"Most people don't do renovation as a hobby," he notes. "They do it for a reason. They haven't dealt with flooring in the last 20 years. There's a tremendous savings in time and in the ability to do it yourself."

Even better, he predicts that the advances in flooring will spread to wall and ceiling surfaces.

Now, the same concept is being rolled out for residential carpet. Long a staple of commercial carpet, Milliken is rolling out the Legato Carpet System, a system of interlocking panels for DIY installation.

Available only at Home Depot, it runs $70 a box (which covers 35 square feet) for two in-stock colors and $84 a box for eight special-order colors. It's convenient, Carter says, but very expensive. You can get nice carpet installed for less. The advantage is that if the Legato carpet gets damaged, you only have to replace one square.

Allen's company has put out several books on paints in the past few years, and he says there are constant innovations in that field. The general rule of thumb is that you're paying for the amount of solids in the paint. The more solids, the truer the color and the less paint you'll need to cover the wall (and the more you'll pay for the paint).

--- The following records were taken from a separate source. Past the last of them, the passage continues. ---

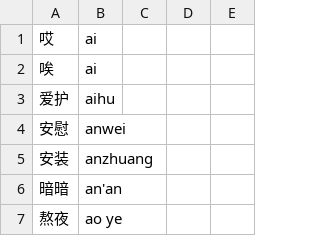
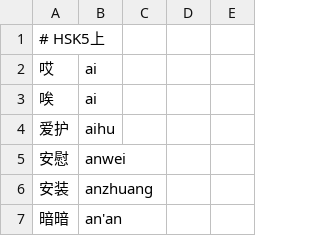
Before and after one commit to samblenny/ime_engine, a TSV file: vocab/hsk5.tsv, drawn as a sheet; only a part is shown; the shorter side is filled out with more unchanged rows; the diff covers the shown part only.

```diff
--- a/vocab/hsk5.tsv
+++ b/vocab/hsk5.tsv
@@ -1 +1,2 @@
+# HSK5上
 哎	ai
```
Also changed, not shown: 85 added rows elsewhere in this file.
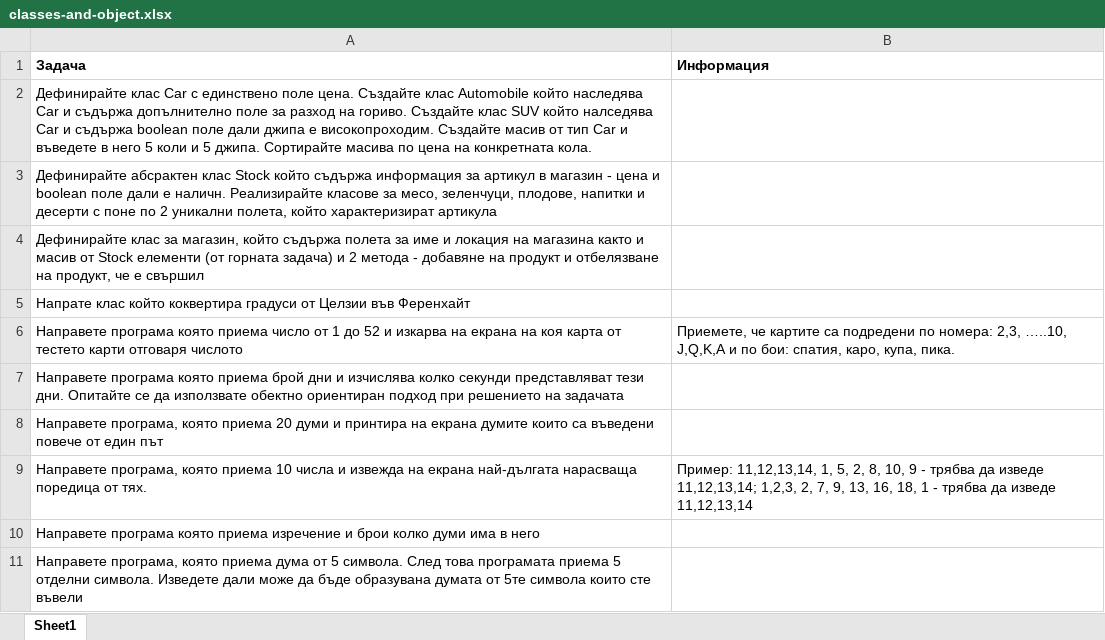
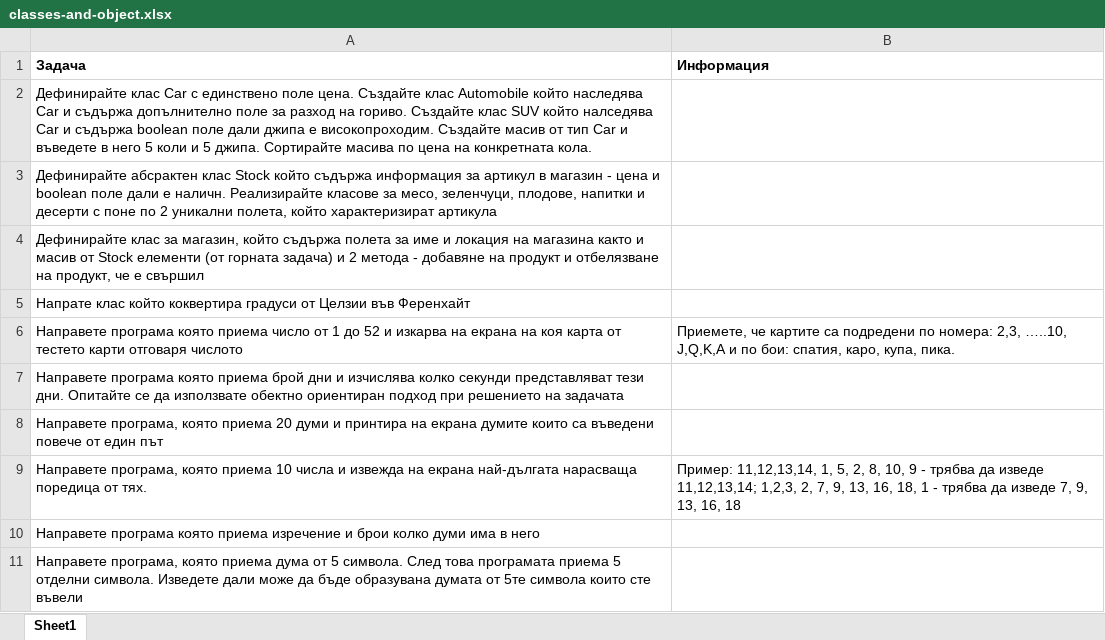
Before and after one commit to Bilyukov/java-course, an Excel workbook: homework/05.classes-and-object/classes-and-object.xlsx, sheet Sheet1, drawn as a sheet; values as stored, in another font and other column widths than the file's, no borders; the diff names each change by its address in the sheet, - before the commit and + after, or states it on an @@ line.

Commit message:
Modified Homework

```diff
--- a/homework/05.classes-and-object/classes-and-object.xlsx (sheet Sheet1)
+++ b/homework/05.classes-and-object/classes-and-object.xlsx (sheet Sheet1)
-B9 (Информация): …да изведе 11,12,13,14
+B9 (Информация): …да изведе 7, 9, 13, 16, 18
```
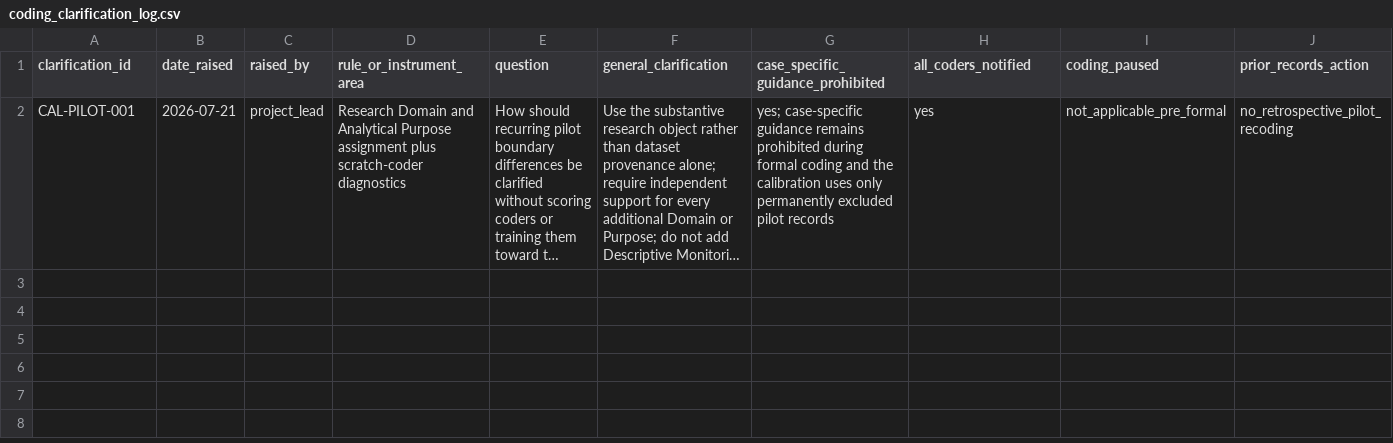
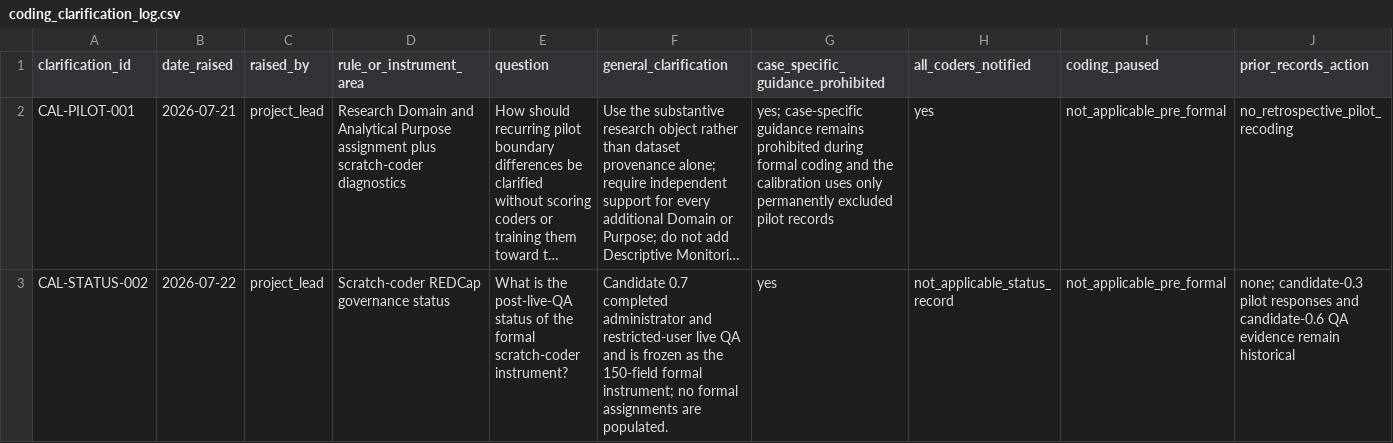
Before and after one commit to balintstewart77/ADR_DEA_project, a CSV file: preregistration/package/09_logs_and_templates/coding_clarification_log.csv, drawn as a sheet; only a part is shown; long unchanged cells end in …; rows hold the shown columns only; the diff names each change by its address in the sheet, - before the commit and + after, or states it on an @@ line.

Commit message:
Issue Validation Protocol v0.14 review candidate

```diff
--- a/preregistration/package/09_logs_and_templates/coding_clarification_log.csv
+++ b/preregistration/package/09_logs_and_templates/coding_clarification_log.csv
+row 3: CAL-STATUS-002 | 2026-07-22 | project_lead | Scratch-coder REDCap governance status | What is the post-live-QA status of the formal scratch-coder instrument? | Candidate 0.7 completed administrator and restricted-user live QA and is frozen as the 150-field formal instrument; no formal assignments are populated. | yes | not_applicable_status_record | not_applicable_pre_formal | none; candidate-0.3 pilot responses and candidate-0.6 QA evidence remain historical
```
Also changed, not shown: preregistration/package/07_analysis/figure_output_manifest.csv, preregistration/package/07_analysis/protocol_analysis_traceability.csv, 43 other files.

"Buy the expensive stuff," he says. "It may cost $20 a gallon, but you only do one coat with the primer. You generally pay more for labor anyway than materials. So if you're doing it yourself, you're already saving. So go ahead, buy the more expensive stuff and get better results."

Watch out, he says, for textured paints. They're more expensive than they seem. They have grit in them and you have to mix them a lot while you're painting because the grit settles to the bottom. Otherwise, the further you get in your painting job, the less textured the wall finish is. When you get to the bottom of the can, it's full of grit and you wind up throwing out a good portion of the paint.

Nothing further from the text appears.